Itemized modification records
<<<<
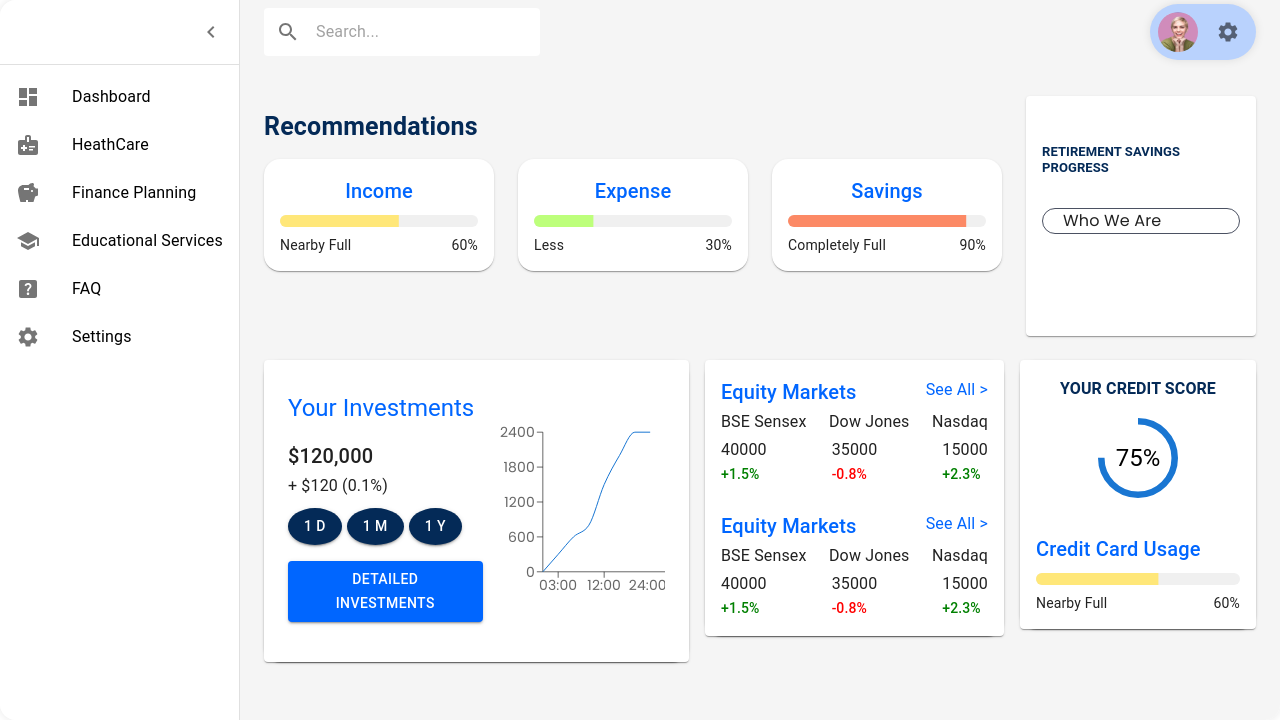
Repository: shubhampirate/TIAA_Retirement_hackathon
Page: /education
An editor plug-in stored every save of this project. The page is shown before and after the next save, followed by the edit.
The browser window is 1280 px wide. The pictures show the whole page.
The project was rebuilt for these pictures with package versions that can differ from the ones it lists, and the page was loaded fresh each time. Also part of the build but not shown: src/Components/CustomButton.jsx, src/Components/Navbar.jsx, src/Components/Properties.jsx, src/Components/Footer.jsx, src/Components/Hero.jsx, src/pages/Sign_In.jsx, src/Components/GaugeChart.jsx, src/Components/Dashboard.jsx and 3 more.

Above is the page before, as saved 2023-11-18 18:56:48.

After the next save:
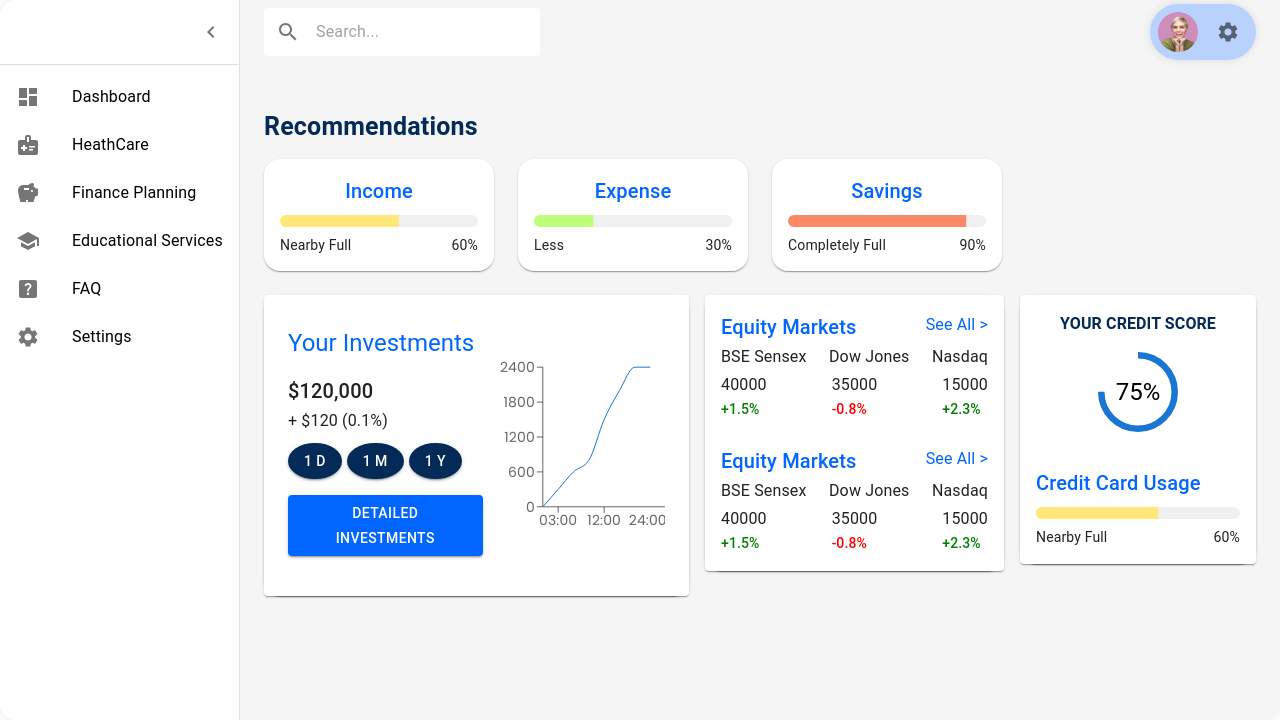
Saved 35 s later.
--- a/src/Components/Education.jsx
+++ b/src/Components/Education.jsx
@@ -267,7 +267,7 @@ export default function Education() {
 
 
                {/* Recent Deposits */}
-              <Grid item xs={12} md={4} lg={3}>
+              {/* <Grid item xs={12} md={4} lg={3}>
                 <Paper
                   sx={{
                     p: 2,
@@ -278,7 +278,7 @@ export default function Education() {
                 >
                   <Deposits />
                 </Paper>
-              </Grid>
+              </Grid> */}
               {/* Recent Orders */}
               <Grid item xs={12}>
                 {/* <Paper sx={{ p: 2, display: 'flex', flexDirection: 'column' }}> */}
>>>>
### Work order
Restate every entry above word for word; no picture belongs in the copy.

### Response area
Repository: shubhampirate/TIAA_Retirement_hackathon
Page: /education
An editor plug-in stored every save of this project. The page is shown before and after the next save, followed by the edit.
The browser window is 1280 px wide. The pictures show the whole page.
The project was rebuilt for these pictures with package versions that can differ from the ones it lists, and the page was loaded fresh each time. Also part of the build but not shown: src/Components/CustomButton.jsx, src/Components/Navbar.jsx, src/Components/Properties.jsx, src/Components/Footer.jsx, src/Components/Hero.jsx, src/pages/Sign_In.jsx, src/Components/GaugeChart.jsx, src/Components/Dashboard.jsx and 3 more.

Above is the page before, as saved 2023-11-18 18:56:48.

After the next save:
Saved 35 s later.
--- a/src/Components/Education.jsx
+++ b/src/Components/Education.jsx
@@ -267,7 +267,7 @@ export default function Education() {
 
 
                {/* Recent Deposits */}
-              <Grid item xs={12} md={4} lg={3}>
+              {/* <Grid item xs={12} md={4} lg={3}>
                 <Paper
                   sx={{
                     p: 2,
@@ -278,7 +278,7 @@ export default function Education() {
                 >
                   <Deposits />
                 </Paper>
-              </Grid>
+              </Grid> */}
               {/* Recent Orders */}
               <Grid item xs={12}>
                 {/* <Paper sx={{ p: 2, display: 'flex', flexDirection: 'column' }}> */}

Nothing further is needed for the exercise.